[ht: Log College Press]

Thursday, November 30, 2023

On DW, KDY, Self-Owning in the Reformed Blogosphere, and Self-Owning in Our Own Lives

I chuckled as I typed "Reformed Blogosphere." It's a paper-weight sized snow globe—buried in the tiny pile of what is left of religion—in the cluttered attic that is America. The whole attic, taken collectively, has an inflated view of itself. But, even among men and history, it is not so big as it thinks it is. And before God, all of the nations are as a drop in the bucket.

If you don't know who DW is, you don't need to. There's nothing that he's said that hasn't been said better, by someone patently godlier, so that if the student will become like his teacher, you have better options. And if you don't know who KDY is, all you need to know for the purposes of this little note is that KDY made the "mistake" of writing an article about DW.

KDY noted that DW has a cultic following who follow DW's self-caricature in taking a flame thrower to anyone who critiques him. The article points out that as helpful as some of what DW has written might be, his fleshly demeanor and conduct should warn us off from becoming disciples, and that if we find ourselves attracted to that demeanor, then that should be its own warning sign about our own hearts.

Predictably, the DWdisciples immediately went scorched-earth, digging up things about the church that KDY serves, which predated him and which will outlast him unless the Lord grants a surprising reformation there. KDY is something that I am not, in part because his conscience apparently tolerates things in worship and ministry that mine wouldn't. So, this isn't a defense of KDY. It's just an observation that the response of the DWdisciples is something of a self-own. KDY said "this is how they tend to act." And they responded by acting that way.

True story: I was preaching on Rom 9:19–24 last night, roughly 24 hours after reading the KDY article. The introduction was crafted around the respondent in v19 thinking that he's come up with a such a clever argument, but that his presentation is actually such a revelation of his character that it ends up being a "self-own." I was very tempted to use DW as an illustration, because he's often had clever points to make (and only rarely are they as invalid as the rhetorical questioner in v19), but the cleverness of the point ends up being beside the point because his character is such that the presentation of it ends up being, before God, a self-own.

One great "tell" that we know little of the greatness and nearness of the Lord is that we still see ourselves (or anyone else) as very large.

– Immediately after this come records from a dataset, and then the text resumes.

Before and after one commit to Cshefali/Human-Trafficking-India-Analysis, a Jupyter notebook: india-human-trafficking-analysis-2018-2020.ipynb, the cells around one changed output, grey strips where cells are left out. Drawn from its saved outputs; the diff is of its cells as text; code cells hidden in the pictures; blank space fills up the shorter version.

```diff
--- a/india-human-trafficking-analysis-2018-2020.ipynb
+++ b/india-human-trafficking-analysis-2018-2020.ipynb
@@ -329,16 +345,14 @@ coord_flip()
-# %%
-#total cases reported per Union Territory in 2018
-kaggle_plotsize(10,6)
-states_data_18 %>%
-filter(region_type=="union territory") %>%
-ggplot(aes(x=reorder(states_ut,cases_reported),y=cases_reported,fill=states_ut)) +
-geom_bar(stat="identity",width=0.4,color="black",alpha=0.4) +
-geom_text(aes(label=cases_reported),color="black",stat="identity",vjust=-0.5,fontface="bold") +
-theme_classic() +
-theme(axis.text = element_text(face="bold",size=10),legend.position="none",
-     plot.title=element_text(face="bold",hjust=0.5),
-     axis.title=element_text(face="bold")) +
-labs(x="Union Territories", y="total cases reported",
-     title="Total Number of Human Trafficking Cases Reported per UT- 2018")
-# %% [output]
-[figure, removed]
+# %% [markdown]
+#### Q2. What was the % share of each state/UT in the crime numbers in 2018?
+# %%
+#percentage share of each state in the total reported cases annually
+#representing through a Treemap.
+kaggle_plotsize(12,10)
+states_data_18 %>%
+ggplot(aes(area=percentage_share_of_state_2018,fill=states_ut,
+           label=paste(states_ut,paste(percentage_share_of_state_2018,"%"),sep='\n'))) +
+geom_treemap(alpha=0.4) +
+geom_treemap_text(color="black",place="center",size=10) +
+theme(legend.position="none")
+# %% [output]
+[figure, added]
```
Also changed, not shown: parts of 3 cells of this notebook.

Genuinely knowing the nearness of the Lord will always compel us to make our lowliness known to all (cf. Phlp 4:5).

Another great tell that we know little of the greatness and nearness of the Lord is when first-table issues are smaller to us than second-table issues. When we obsess over statutes about how to treat each other but are largely unbothered by those laws of God that tell us what it is, specifically, to regard Him as holy when drawing near to Him.

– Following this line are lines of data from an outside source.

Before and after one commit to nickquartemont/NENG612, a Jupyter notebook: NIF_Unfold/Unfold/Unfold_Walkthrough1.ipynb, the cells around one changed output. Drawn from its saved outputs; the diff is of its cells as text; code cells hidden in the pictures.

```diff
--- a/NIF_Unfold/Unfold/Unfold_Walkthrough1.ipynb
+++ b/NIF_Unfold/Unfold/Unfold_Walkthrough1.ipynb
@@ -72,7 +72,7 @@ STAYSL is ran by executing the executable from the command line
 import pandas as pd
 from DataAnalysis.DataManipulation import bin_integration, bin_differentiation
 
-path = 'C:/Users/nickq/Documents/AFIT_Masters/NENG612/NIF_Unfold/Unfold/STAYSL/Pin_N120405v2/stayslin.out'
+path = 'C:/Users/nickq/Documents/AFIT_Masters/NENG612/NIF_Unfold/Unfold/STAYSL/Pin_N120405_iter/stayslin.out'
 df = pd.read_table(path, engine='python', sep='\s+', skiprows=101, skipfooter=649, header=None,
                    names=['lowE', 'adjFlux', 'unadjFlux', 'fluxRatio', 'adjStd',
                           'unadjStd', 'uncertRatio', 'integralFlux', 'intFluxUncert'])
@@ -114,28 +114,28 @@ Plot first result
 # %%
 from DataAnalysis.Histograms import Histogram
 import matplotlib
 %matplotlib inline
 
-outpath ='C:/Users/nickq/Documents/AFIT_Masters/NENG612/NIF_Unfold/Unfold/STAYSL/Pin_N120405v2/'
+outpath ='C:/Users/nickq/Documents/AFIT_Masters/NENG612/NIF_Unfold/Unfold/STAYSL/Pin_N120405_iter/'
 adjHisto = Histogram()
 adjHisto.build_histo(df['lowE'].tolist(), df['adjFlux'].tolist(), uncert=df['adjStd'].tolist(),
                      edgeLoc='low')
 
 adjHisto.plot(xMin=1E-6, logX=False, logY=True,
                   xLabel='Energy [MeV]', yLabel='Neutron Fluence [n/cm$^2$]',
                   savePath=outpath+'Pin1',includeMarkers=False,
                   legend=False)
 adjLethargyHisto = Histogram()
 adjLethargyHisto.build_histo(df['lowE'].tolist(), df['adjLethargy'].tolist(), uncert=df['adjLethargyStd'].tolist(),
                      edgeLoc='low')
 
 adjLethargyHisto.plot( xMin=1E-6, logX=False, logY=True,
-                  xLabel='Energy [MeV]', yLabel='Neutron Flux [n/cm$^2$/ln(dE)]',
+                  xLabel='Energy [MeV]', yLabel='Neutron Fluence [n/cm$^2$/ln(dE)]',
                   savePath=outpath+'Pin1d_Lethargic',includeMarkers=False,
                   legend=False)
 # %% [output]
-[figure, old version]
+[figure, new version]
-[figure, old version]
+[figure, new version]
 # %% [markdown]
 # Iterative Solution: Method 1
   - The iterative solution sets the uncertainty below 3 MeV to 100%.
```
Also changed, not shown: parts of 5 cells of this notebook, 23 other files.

DWdisciples rabidly attacking someone who says they tend to attack rabidly is a self-own. A sinner "finding fault" with God for finding fault with sinners is a self-own. Pride in a Christian is a self-own. Anything manmade or earthly in a church's worship is a self-own.

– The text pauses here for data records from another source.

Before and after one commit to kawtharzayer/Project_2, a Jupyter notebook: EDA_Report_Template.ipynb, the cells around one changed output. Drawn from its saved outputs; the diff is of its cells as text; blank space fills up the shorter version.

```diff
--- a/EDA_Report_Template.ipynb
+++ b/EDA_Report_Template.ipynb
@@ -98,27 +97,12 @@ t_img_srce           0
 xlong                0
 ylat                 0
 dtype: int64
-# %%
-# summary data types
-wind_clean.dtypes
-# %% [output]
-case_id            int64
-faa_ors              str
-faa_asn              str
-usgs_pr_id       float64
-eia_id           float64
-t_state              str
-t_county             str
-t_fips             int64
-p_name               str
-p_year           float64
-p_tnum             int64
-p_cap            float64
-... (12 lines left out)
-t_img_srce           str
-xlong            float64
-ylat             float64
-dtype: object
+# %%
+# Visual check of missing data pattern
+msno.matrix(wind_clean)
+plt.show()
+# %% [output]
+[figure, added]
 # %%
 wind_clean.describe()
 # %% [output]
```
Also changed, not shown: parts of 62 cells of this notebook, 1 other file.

Tuesday, October 17, 2023

The Need for Excellence in Worship—But What (Who!) Is the Excellence of Worship, and What Is it to Worship Excellently?

I was surprised to see an organization that I esteem promoting a conference on the need for excellence in worship that emphasizes music and aesthetics, featuring a hymn sing. 

I don't think anyone is for bad singing, bad lighting, casual dressing, slovenly grooming, or doing anything poorly in worship. But the excellence of NT worship is especially in heaven, and this is communicated by a simplicity on earth that says, "the great Excellence is in glory." 

In other words, "more outwardly attractive" is not the same as "more excellent," when God Himself has set for us the aesthetic of simplicity. NT worship is to be excellently simple in the congregation on earth

Wednesday, September 13, 2023

Connection Must Be More Than an Appearance

I had an unpleasant experience this morning. I went to retrieve my phone from where it charges overnight and discovered that its connection to the charging cable had been a farce. There it sat, looking like it was drawing new life by its line to the wall, but something was wrong at the point of connection. The phone itself was pleading for help, asking to go into "battery saver" mode.

It occurred to me that many a believer lives in "battery saver" mode because, in attendance upon the means of grace, he has not been engaging with the Lord Himself by faith.

Since God has appointed the means of grace as the actions of His worship, it despises His glory for us to come only superficially. We must give ourselves to Him, and receive Himself to us, as we offer up our souls in praying, singing, hearing preaching, etc. 

And if we are not doing so, we will find that this dishonoring of Him in the worship also has detrimental effects in our Christian walk. It is only through actual abiding in Christ that we have life to bear fruit. There are many strands of vegetation that appear to be on a vine that are not in the vine. But if our worshiping is a superficial farce, let us not be surprised to be in "battery saver" mode when the time for service comes.

For further reading: John 15:1–8

[Hopefully, in the time that it took to write this, "quick charge," has made my phone serviceable. Is there such a thing for the Christian life? By God's grace, I think He does it sometimes, but it is presumptuous to expect it apart from consistent, persistent, genuine looking to Him in His ordinary means]